West Point cadet killed in accident laid to rest
Cyril Josh Barker | 6/13/2019, 11:05 a.m.
Family and friends gathered on Tuesday for a memorial service for Christopher J. “C.J.” Morgan, the 22-year-old cadet killed during an accident when a vehicle overturned at the United States Military Academy at West Point.
Mourners gathered at West Orange High School in New Jersey where Morgan graduated from in 2015. Reports indicate that he was killed when a Light Medium Tactical Vehicle rolled over. Nearly 20 people were also injured in the accident.
“Cadet Morgan was a valued member of the Corps of Cadets and will be missed by all. The entire community is ensuring that our cadets are being cared for physically, emotionally, and spiritually,” Superintendent Lt. Gen. Darryl A. Williams said in a statement. “Our thoughts and prayers are with the Morgan family.”
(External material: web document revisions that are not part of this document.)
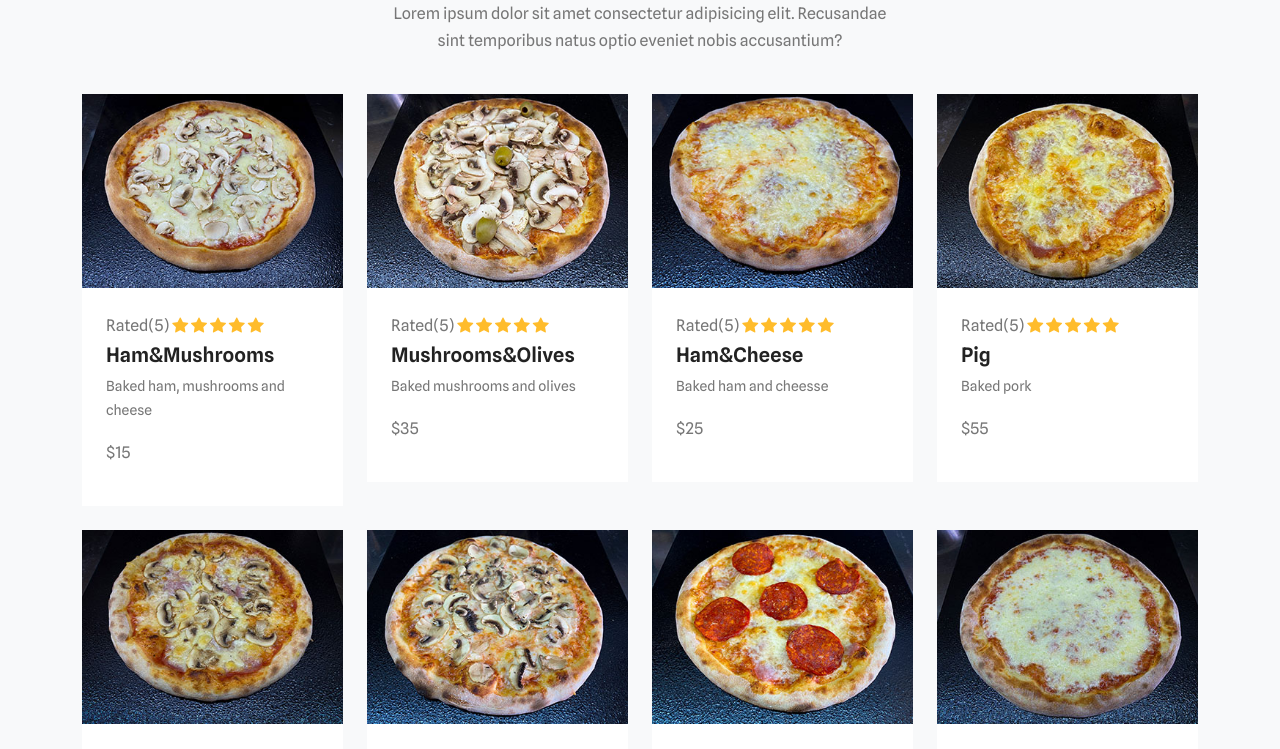
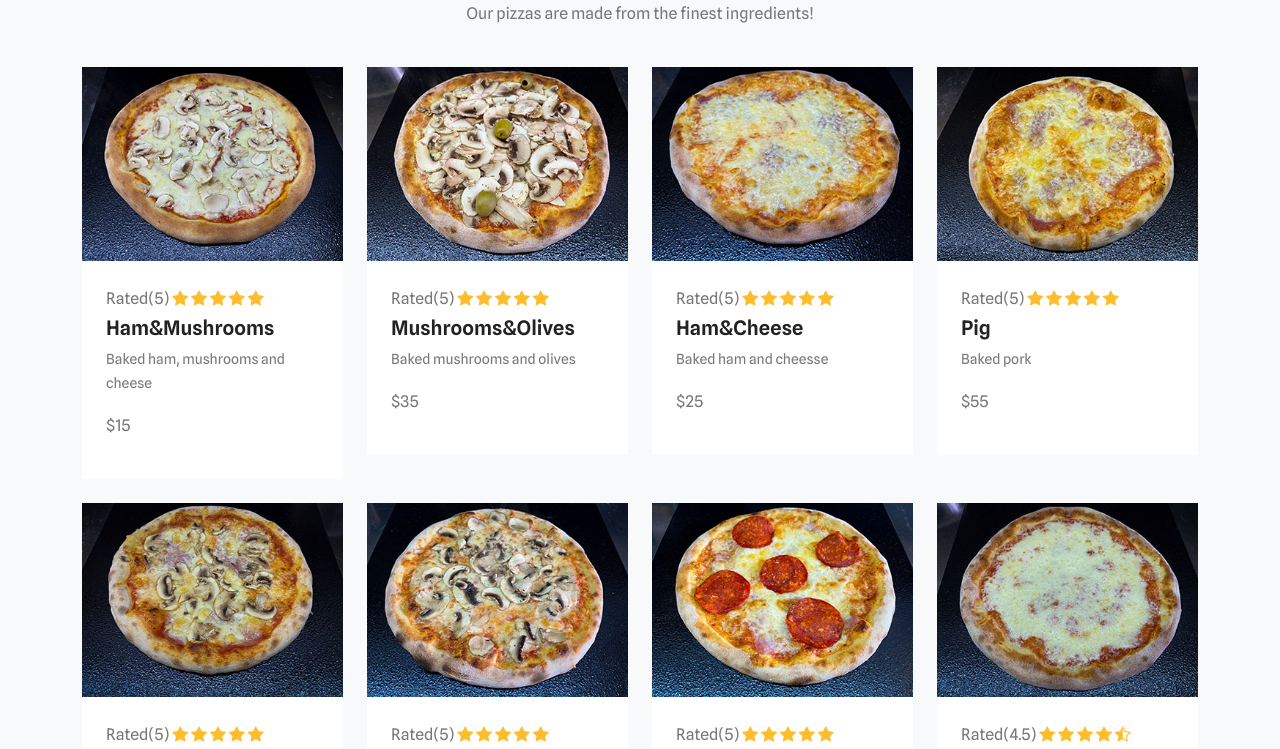
Before and after one commit to Sofija666/Ispit, a plain HTML site: page menu.html in a window 1280 px wide. Shown: the part 285-1034 px from the top of the page. Drawn offline with nearby package versions, Linux system fonts and the light colour scheme.

Commit message:
Add files via upload

```diff
--- a/menu.html
+++ b/menu.html
@@ -66,8 +66,7 @@
             <div class="row">
                 <div class="col-12 intro-text">
                     <h1>Explore Our Menu</h1>
-                    <p>Lorem ipsum dolor sit amet consectetur adipisicing elit. Recusandae sint temporibus natus optio
-                        eveniet nobis accusantium?</p>
+                    <p>Our pizzas are made from the finest ingredients!</p>
                 </div>
             </div>
         </div>
```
Army West Point Wrestling Coach Kevin Ward said in one published report that Morgan was a talented athlete and that his teammates, students and teachers were “devastated by his passing.” “Chris had an infectious personality with a smile big enough to fill any room, and a heart big enough to love everyone around him,” he continued. “He made everyone around him better and he will be greatly missed.”
More than 1,000 people attended the memorial service held in the high school’s gymnasium. Morgan was best remembered as a stellar athlete who excelled in wrestling and football. He was also in the band.
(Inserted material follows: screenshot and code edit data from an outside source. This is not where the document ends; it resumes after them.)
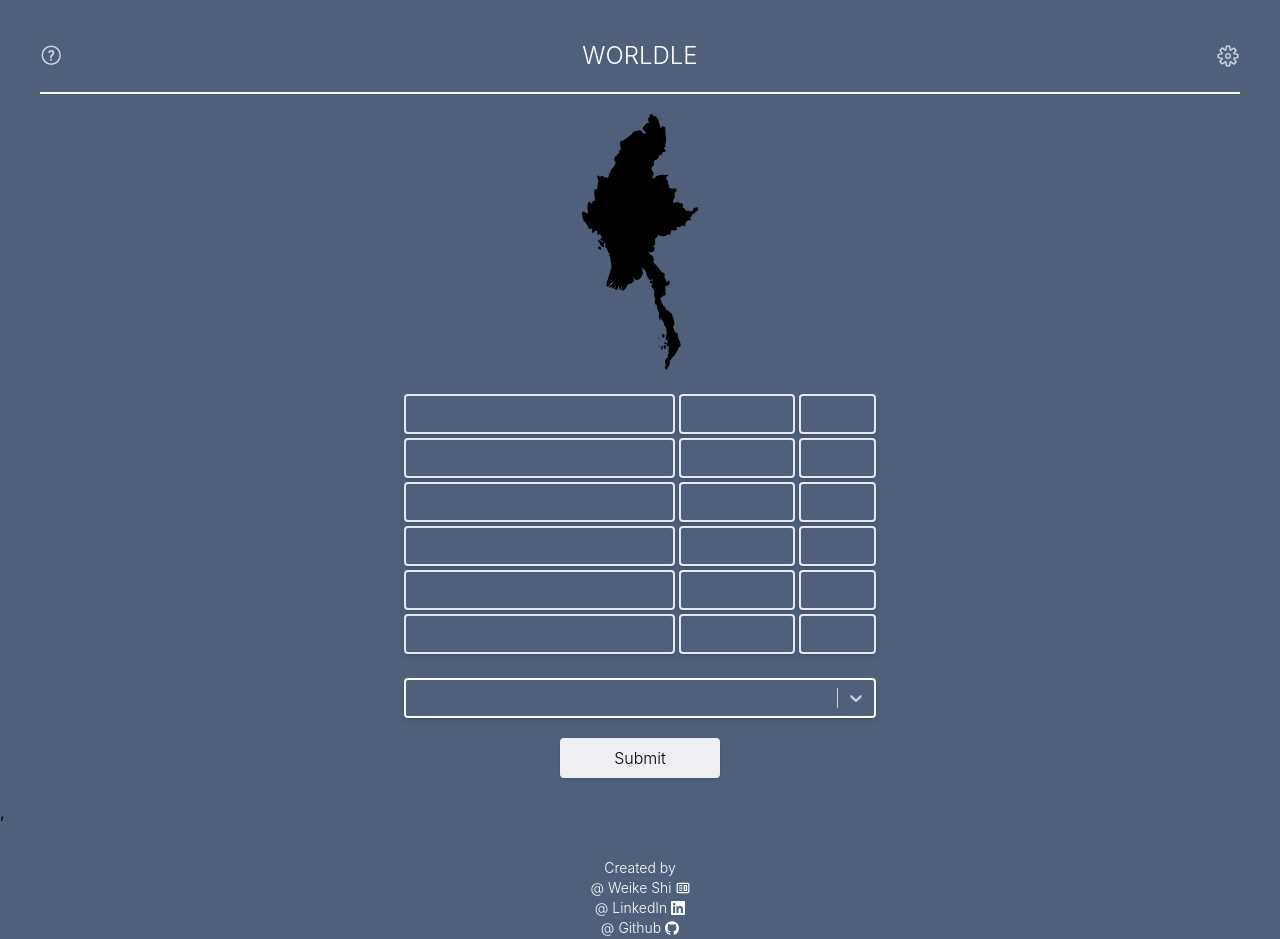
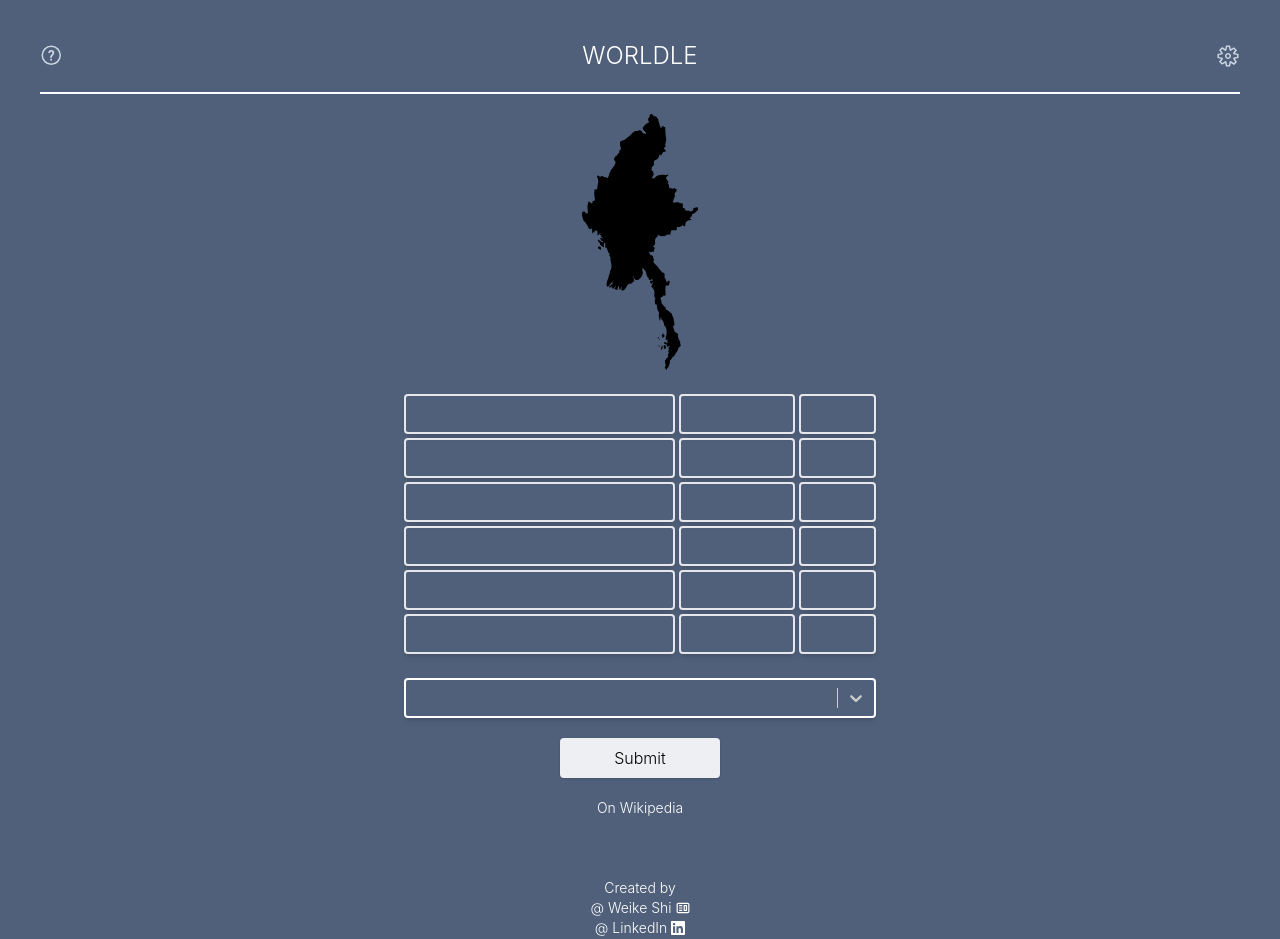
Before and after one commit to WeikeShi0730/worldle, a React (Create React App) app: page / in a window 1280 px wide. Shown: the top 939 px of the page. Built offline with nearby package versions, Linux system fonts and the light colour scheme.

Commit message:
Add wikipedia link

```diff
--- a/src/App.tsx
+++ b/src/App.tsx
@@ -5,6 +5,7 @@ import getTodaySeed from "./utils/getTodaySeed";
 import CurrentCountry from "./components/current-country.component";
 import GuessPanels from "./components/guess-panels.component";
 import Selections from "./components/selections.component";
+import WikiLink from "./components/wikilink.component";
 import Result from "./components/result.component";
 import { IN_PROCESS } from "./constants";
 import Footer from "./components/footer.component";
@@ -101,6 +102,7 @@ function App() {
         <CurrentCountry />
         <GuessPanels />
         <Selections />
+        <WikiLink />
         <Result />
         <Footer />
       </AppContext.Provider>
--- /dev/null
+++ b/src/components/wikilink.component.tsx
@@ -0,0 +1,8 @@
+const WikiLink = () => {
+  return (
+    <div className="flex justify-center items-center text-white text-xs md:text-sm ">
+      <div className="link-underline link-underline-black">On Wikipedia</div>
+    </div>
+  );
+};
+export default WikiLink;
--- a/src/index.tsx
+++ b/src/index.tsx
@@ -13,7 +13,6 @@ root.render(
     <CookiesProvider>
       <App />
     </CookiesProvider>
-    ,
   </React.StrictMode>
 );
 
```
Morgan was reportedly going to graduate from West Point in 2020 with a degree in law. In a previous interview he said he was studying political science, foreign affairs and global economy. He had dreams of working for Homeland Security.
“He was a bright light to everyone around,” said Brigadier General Jemal J. Beale at the service. “He was a bold young man willing to dream and make it a better place. His impact will endure, and we’ll enjoy the impact he had on our lives.”
Morgan’s brother, Colin, spoke at the service and said he looked up to his brother. He plans to follow in his brother’s footsteps and attend West Point after graduating from high school.
“He showed me the way in almost everything that I did,” Colin said. “I know if I can even reach half of the amount of people that he did or be half of the man that he was, I’ll be a great person.”